Assignment — Nothing but an exact repeat of the data, with pictures removed, belongs in the answer.

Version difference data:
—————
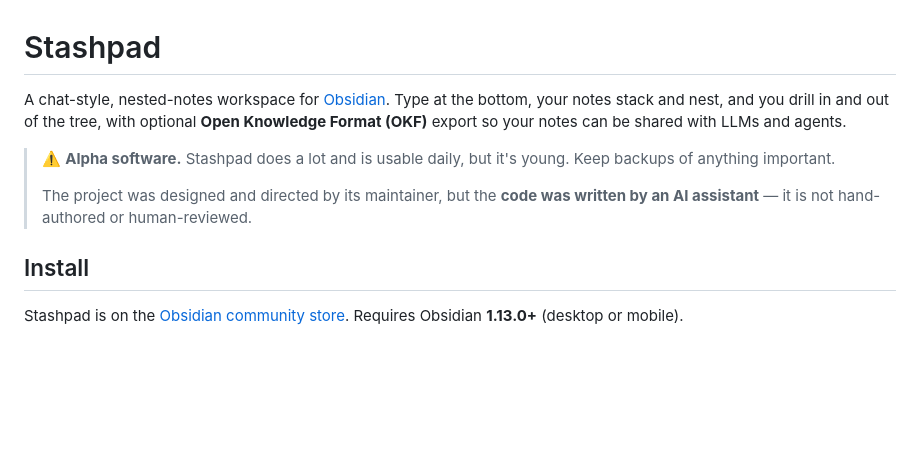
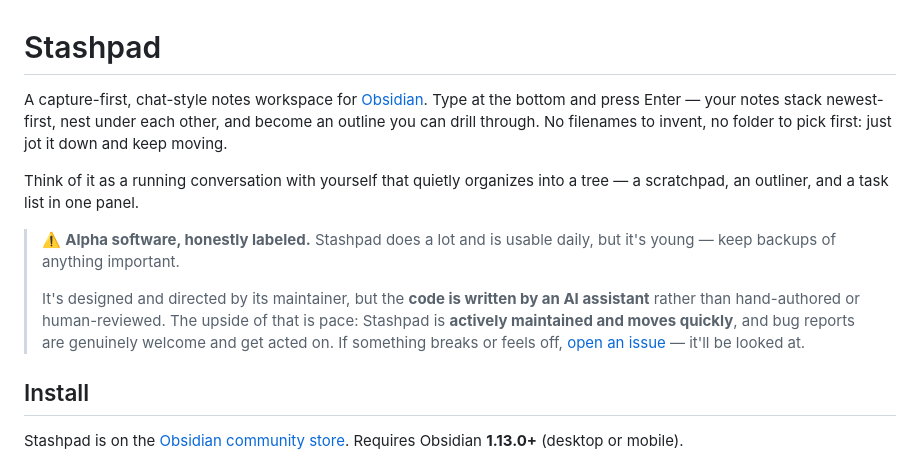
Before and after one commit to grub-basket/SP, a Markdown page: README.md, the part around one of its changes. Drawn GitHub-style; blank space fills up the shorter version.

```diff
--- a/README.md
+++ b/README.md
@@ -1,15 +1,21 @@
 # Stashpad
 
-A chat-style, nested-notes workspace for [Obsidian](https://obsidian.md). Type at
-the bottom, your notes stack and nest, and you drill in and out of the tree, with
-optional **Open Knowledge Format (OKF)** export so your notes can be shared with
-LLMs and agents.
+A capture-first, chat-style notes workspace for [Obsidian](https://obsidian.md).
+Type at the bottom and press Enter — your notes stack newest-first, nest under each
+other, and become an outline you can drill through. No filenames to invent, no folder
+to pick first: just jot it down and keep moving.
 
-> ⚠️ **Alpha software.** Stashpad does a lot and is usable daily, but it's young.
-> Keep backups of anything important.
+Think of it as a running conversation with yourself that quietly organizes into a
+tree — a scratchpad, an outliner, and a task list in one panel.
+
+> ⚠️ **Alpha software, honestly labeled.** Stashpad does a lot and is usable daily,
+> but it's young — keep backups of anything important.
 >
-> The project was designed and directed by its maintainer, but the **code was
-> written by an AI assistant** — it is not hand-authored or human-reviewed.
+> It's designed and directed by its maintainer, but the **code is written by an AI
+> assistant** rather than hand-authored or human-reviewed. The upside of that is
+> pace: Stashpad is **actively maintained and moves quickly**, and bug reports are
+> genuinely welcome and get acted on. If something breaks or feels off,
+> [open an issue](https://github.com/grub-basket/SP/issues) — it'll be looked at.
 
 ## Install
 
```
Also changed, not shown: other parts of README.md (+83 -44 lines).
—————
Written response —
Before and after one commit to grub-basket/SP, a Markdown page: README.md, the part around one of its changes. Drawn GitHub-style; blank space fills up the shorter version.

```diff
--- a/README.md
+++ b/README.md
@@ -1,15 +1,21 @@
 # Stashpad
 
-A chat-style, nested-notes workspace for [Obsidian](https://obsidian.md). Type at
-the bottom, your notes stack and nest, and you drill in and out of the tree, with
-optional **Open Knowledge Format (OKF)** export so your notes can be shared with
-LLMs and agents.
+A capture-first, chat-style notes workspace for [Obsidian](https://obsidian.md).
+Type at the bottom and press Enter — your notes stack newest-first, nest under each
+other, and become an outline you can drill through. No filenames to invent, no folder
+to pick first: just jot it down and keep moving.
 
-> ⚠️ **Alpha software.** Stashpad does a lot and is usable daily, but it's young.
-> Keep backups of anything important.
+Think of it as a running conversation with yourself that quietly organizes into a
+tree — a scratchpad, an outliner, and a task list in one panel.
+
+> ⚠️ **Alpha software, honestly labeled.** Stashpad does a lot and is usable daily,
+> but it's young — keep backups of anything important.
 >
-> The project was designed and directed by its maintainer, but the **code was
-> written by an AI assistant** — it is not hand-authored or human-reviewed.
+> It's designed and directed by its maintainer, but the **code is written by an AI
+> assistant** rather than hand-authored or human-reviewed. The upside of that is
+> pace: Stashpad is **actively maintained and moves quickly**, and bug reports are
+> genuinely welcome and get acted on. If something breaks or feels off,
+> [open an issue](https://github.com/grub-basket/SP/issues) — it'll be looked at.
 
 ## Install
 
```
Also changed, not shown: other parts of README.md (+83 -44 lines).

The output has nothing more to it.